→ **MATERIAL SHOWN**
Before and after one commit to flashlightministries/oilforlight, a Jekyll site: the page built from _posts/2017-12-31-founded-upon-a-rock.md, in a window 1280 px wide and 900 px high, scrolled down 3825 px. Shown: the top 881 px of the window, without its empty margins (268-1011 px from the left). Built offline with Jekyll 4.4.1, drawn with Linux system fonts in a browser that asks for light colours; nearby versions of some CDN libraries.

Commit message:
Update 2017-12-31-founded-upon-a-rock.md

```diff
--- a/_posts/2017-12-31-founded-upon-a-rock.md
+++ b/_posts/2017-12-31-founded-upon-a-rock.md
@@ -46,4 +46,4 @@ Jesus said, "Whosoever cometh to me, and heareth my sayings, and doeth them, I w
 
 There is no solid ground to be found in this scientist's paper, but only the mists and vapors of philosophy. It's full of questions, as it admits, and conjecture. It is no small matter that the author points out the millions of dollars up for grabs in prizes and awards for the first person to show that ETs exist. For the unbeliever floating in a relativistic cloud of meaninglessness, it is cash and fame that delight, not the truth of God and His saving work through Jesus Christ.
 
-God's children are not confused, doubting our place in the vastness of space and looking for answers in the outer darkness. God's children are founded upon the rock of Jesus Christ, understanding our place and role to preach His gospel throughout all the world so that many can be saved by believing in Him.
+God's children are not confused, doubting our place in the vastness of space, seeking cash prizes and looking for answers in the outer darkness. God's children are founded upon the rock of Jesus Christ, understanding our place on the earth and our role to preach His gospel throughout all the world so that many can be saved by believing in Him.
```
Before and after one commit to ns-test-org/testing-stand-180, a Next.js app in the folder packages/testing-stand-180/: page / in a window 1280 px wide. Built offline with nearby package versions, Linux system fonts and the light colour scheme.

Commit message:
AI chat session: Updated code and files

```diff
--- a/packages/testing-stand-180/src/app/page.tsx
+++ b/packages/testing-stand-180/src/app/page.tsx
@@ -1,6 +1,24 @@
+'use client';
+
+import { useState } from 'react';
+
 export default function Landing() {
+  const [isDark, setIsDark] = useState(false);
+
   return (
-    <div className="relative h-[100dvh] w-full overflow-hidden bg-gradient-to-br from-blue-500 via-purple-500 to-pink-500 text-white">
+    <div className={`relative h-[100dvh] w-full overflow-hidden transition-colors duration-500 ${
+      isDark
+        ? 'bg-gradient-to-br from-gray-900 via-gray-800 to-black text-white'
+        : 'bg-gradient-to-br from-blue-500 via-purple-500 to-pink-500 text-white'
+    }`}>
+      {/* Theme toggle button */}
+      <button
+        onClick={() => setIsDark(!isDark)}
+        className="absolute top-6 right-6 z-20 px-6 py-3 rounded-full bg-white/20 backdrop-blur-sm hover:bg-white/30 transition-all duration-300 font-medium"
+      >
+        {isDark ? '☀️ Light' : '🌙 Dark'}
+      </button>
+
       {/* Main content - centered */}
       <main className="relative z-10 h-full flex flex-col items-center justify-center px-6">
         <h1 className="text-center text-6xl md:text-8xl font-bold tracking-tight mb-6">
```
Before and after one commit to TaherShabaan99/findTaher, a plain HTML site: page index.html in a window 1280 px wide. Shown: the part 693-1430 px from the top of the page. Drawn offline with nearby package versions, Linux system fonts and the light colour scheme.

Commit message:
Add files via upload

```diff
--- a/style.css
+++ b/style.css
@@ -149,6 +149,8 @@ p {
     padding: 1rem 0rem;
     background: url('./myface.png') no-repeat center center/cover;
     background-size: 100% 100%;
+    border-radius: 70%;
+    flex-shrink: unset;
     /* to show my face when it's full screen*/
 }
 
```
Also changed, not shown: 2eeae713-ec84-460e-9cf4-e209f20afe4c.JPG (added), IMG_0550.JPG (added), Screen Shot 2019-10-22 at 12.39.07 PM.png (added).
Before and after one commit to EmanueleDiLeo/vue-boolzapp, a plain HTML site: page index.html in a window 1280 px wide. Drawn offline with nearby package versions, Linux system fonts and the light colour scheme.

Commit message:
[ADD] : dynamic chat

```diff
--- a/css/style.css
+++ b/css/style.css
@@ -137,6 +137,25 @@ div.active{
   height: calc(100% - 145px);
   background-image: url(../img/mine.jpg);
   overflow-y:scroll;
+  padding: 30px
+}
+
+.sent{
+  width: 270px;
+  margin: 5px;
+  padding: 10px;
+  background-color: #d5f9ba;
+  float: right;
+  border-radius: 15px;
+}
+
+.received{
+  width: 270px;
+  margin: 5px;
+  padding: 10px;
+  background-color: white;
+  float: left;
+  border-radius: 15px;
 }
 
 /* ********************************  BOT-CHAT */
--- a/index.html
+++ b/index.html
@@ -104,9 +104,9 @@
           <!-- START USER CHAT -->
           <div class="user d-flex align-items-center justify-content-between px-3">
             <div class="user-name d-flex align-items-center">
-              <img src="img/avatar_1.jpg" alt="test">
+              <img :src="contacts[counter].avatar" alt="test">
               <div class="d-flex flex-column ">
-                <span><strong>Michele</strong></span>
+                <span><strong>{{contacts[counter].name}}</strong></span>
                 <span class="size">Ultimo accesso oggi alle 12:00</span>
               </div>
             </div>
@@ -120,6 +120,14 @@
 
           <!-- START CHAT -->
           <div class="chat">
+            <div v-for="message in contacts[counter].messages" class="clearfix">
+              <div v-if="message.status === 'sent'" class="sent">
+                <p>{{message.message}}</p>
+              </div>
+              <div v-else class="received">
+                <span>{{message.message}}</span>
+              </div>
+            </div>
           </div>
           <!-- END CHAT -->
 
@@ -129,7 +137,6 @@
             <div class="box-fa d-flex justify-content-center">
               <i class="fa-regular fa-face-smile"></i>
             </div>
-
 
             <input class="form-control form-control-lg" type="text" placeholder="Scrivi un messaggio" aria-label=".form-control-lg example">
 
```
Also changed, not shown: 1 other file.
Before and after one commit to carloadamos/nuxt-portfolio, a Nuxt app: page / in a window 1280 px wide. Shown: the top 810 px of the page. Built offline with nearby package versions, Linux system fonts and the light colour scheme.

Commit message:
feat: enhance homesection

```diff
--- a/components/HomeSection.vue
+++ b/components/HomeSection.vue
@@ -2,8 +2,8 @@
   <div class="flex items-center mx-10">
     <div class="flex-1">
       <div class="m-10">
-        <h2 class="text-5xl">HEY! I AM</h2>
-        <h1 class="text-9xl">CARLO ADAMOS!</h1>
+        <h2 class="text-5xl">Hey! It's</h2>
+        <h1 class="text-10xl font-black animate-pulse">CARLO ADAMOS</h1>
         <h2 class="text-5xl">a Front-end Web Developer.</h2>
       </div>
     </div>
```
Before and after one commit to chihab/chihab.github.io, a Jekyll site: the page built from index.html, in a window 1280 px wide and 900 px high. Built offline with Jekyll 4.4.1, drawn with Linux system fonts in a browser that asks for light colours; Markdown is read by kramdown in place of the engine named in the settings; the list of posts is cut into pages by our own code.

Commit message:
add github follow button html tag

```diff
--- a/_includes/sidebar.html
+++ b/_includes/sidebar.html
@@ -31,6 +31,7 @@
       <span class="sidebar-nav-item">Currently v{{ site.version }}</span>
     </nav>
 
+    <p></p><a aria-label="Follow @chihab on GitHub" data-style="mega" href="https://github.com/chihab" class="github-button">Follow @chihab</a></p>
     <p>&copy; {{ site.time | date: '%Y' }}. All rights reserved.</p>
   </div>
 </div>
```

→ **TASK INSTRUCTIONS**
Would you return the whole listing exactly as written?

→ **ANSWER FOR THIS EXERCISE**
Before and after one commit to flashlightministries/oilforlight, a Jekyll site: the page built from _posts/2017-12-31-founded-upon-a-rock.md, in a window 1280 px wide and 900 px high, scrolled down 3825 px. Shown: the top 881 px of the window, without its empty margins (268-1011 px from the left). Built offline with Jekyll 4.4.1, drawn with Linux system fonts in a browser that asks for light colours; nearby versions of some CDN libraries.

Commit message:
Update 2017-12-31-founded-upon-a-rock.md

```diff
--- a/_posts/2017-12-31-founded-upon-a-rock.md
+++ b/_posts/2017-12-31-founded-upon-a-rock.md
@@ -46,4 +46,4 @@ Jesus said, "Whosoever cometh to me, and heareth my sayings, and doeth them, I w
 
 There is no solid ground to be found in this scientist's paper, but only the mists and vapors of philosophy. It's full of questions, as it admits, and conjecture. It is no small matter that the author points out the millions of dollars up for grabs in prizes and awards for the first person to show that ETs exist. For the unbeliever floating in a relativistic cloud of meaninglessness, it is cash and fame that delight, not the truth of God and His saving work through Jesus Christ.
 
-God's children are not confused, doubting our place in the vastness of space and looking for answers in the outer darkness. God's children are founded upon the rock of Jesus Christ, understanding our place and role to preach His gospel throughout all the world so that many can be saved by believing in Him.
+God's children are not confused, doubting our place in the vastness of space, seeking cash prizes and looking for answers in the outer darkness. God's children are founded upon the rock of Jesus Christ, understanding our place on the earth and our role to preach His gospel throughout all the world so that many can be saved by believing in Him.
```
Before and after one commit to ns-test-org/testing-stand-180, a Next.js app in the folder packages/testing-stand-180/: page / in a window 1280 px wide. Built offline with nearby package versions, Linux system fonts and the light colour scheme.

Commit message:
AI chat session: Updated code and files

```diff
--- a/packages/testing-stand-180/src/app/page.tsx
+++ b/packages/testing-stand-180/src/app/page.tsx
@@ -1,6 +1,24 @@
+'use client';
+
+import { useState } from 'react';
+
 export default function Landing() {
+  const [isDark, setIsDark] = useState(false);
+
   return (
-    <div className="relative h-[100dvh] w-full overflow-hidden bg-gradient-to-br from-blue-500 via-purple-500 to-pink-500 text-white">
+    <div className={`relative h-[100dvh] w-full overflow-hidden transition-colors duration-500 ${
+      isDark
+        ? 'bg-gradient-to-br from-gray-900 via-gray-800 to-black text-white'
+        : 'bg-gradient-to-br from-blue-500 via-purple-500 to-pink-500 text-white'
+    }`}>
+      {/* Theme toggle button */}
+      <button
+        onClick={() => setIsDark(!isDark)}
+        className="absolute top-6 right-6 z-20 px-6 py-3 rounded-full bg-white/20 backdrop-blur-sm hover:bg-white/30 transition-all duration-300 font-medium"
+      >
+        {isDark ? '☀️ Light' : '🌙 Dark'}
+      </button>
+
       {/* Main content - centered */}
       <main className="relative z-10 h-full flex flex-col items-center justify-center px-6">
         <h1 className="text-center text-6xl md:text-8xl font-bold tracking-tight mb-6">
```
Before and after one commit to TaherShabaan99/findTaher, a plain HTML site: page index.html in a window 1280 px wide. Shown: the part 693-1430 px from the top of the page. Drawn offline with nearby package versions, Linux system fonts and the light colour scheme.

Commit message:
Add files via upload

```diff
--- a/style.css
+++ b/style.css
@@ -149,6 +149,8 @@ p {
     padding: 1rem 0rem;
     background: url('./myface.png') no-repeat center center/cover;
     background-size: 100% 100%;
+    border-radius: 70%;
+    flex-shrink: unset;
     /* to show my face when it's full screen*/
 }
 
```
Also changed, not shown: 2eeae713-ec84-460e-9cf4-e209f20afe4c.JPG (added), IMG_0550.JPG (added), Screen Shot 2019-10-22 at 12.39.07 PM.png (added).
Before and after one commit to EmanueleDiLeo/vue-boolzapp, a plain HTML site: page index.html in a window 1280 px wide. Drawn offline with nearby package versions, Linux system fonts and the light colour scheme.

Commit message:
[ADD] : dynamic chat

```diff
--- a/css/style.css
+++ b/css/style.css
@@ -137,6 +137,25 @@ div.active{
   height: calc(100% - 145px);
   background-image: url(../img/mine.jpg);
   overflow-y:scroll;
+  padding: 30px
+}
+
+.sent{
+  width: 270px;
+  margin: 5px;
+  padding: 10px;
+  background-color: #d5f9ba;
+  float: right;
+  border-radius: 15px;
+}
+
+.received{
+  width: 270px;
+  margin: 5px;
+  padding: 10px;
+  background-color: white;
+  float: left;
+  border-radius: 15px;
 }
 
 /* ********************************  BOT-CHAT */
--- a/index.html
+++ b/index.html
@@ -104,9 +104,9 @@
           <!-- START USER CHAT -->
           <div class="user d-flex align-items-center justify-content-between px-3">
             <div class="user-name d-flex align-items-center">
-              <img src="img/avatar_1.jpg" alt="test">
+              <img :src="contacts[counter].avatar" alt="test">
               <div class="d-flex flex-column ">
-                <span><strong>Michele</strong></span>
+                <span><strong>{{contacts[counter].name}}</strong></span>
                 <span class="size">Ultimo accesso oggi alle 12:00</span>
               </div>
             </div>
@@ -120,6 +120,14 @@
 
           <!-- START CHAT -->
           <div class="chat">
+            <div v-for="message in contacts[counter].messages" class="clearfix">
+              <div v-if="message.status === 'sent'" class="sent">
+                <p>{{message.message}}</p>
+              </div>
+              <div v-else class="received">
+                <span>{{message.message}}</span>
+              </div>
+            </div>
           </div>
           <!-- END CHAT -->
 
@@ -129,7 +137,6 @@
             <div class="box-fa d-flex justify-content-center">
               <i class="fa-regular fa-face-smile"></i>
             </div>
-
 
             <input class="form-control form-control-lg" type="text" placeholder="Scrivi un messaggio" aria-label=".form-control-lg example">
 
```
Also changed, not shown: 1 other file.
Before and after one commit to carloadamos/nuxt-portfolio, a Nuxt app: page / in a window 1280 px wide. Shown: the top 810 px of the page. Built offline with nearby package versions, Linux system fonts and the light colour scheme.

Commit message:
feat: enhance homesection

```diff
--- a/components/HomeSection.vue
+++ b/components/HomeSection.vue
@@ -2,8 +2,8 @@
   <div class="flex items-center mx-10">
     <div class="flex-1">
       <div class="m-10">
-        <h2 class="text-5xl">HEY! I AM</h2>
-        <h1 class="text-9xl">CARLO ADAMOS!</h1>
+        <h2 class="text-5xl">Hey! It's</h2>
+        <h1 class="text-10xl font-black animate-pulse">CARLO ADAMOS</h1>
         <h2 class="text-5xl">a Front-end Web Developer.</h2>
       </div>
     </div>
```
Before and after one commit to chihab/chihab.github.io, a Jekyll site: the page built from index.html, in a window 1280 px wide and 900 px high. Built offline with Jekyll 4.4.1, drawn with Linux system fonts in a browser that asks for light colours; Markdown is read by kramdown in place of the engine named in the settings; the list of posts is cut into pages by our own code.

Commit message:
add github follow button html tag

```diff
--- a/_includes/sidebar.html
+++ b/_includes/sidebar.html
@@ -31,6 +31,7 @@
       <span class="sidebar-nav-item">Currently v{{ site.version }}</span>
     </nav>
 
+    <p></p><a aria-label="Follow @chihab on GitHub" data-style="mega" href="https://github.com/chihab" class="github-button">Follow @chihab</a></p>
     <p>&copy; {{ site.time | date: '%Y' }}. All rights reserved.</p>
   </div>
 </div>
```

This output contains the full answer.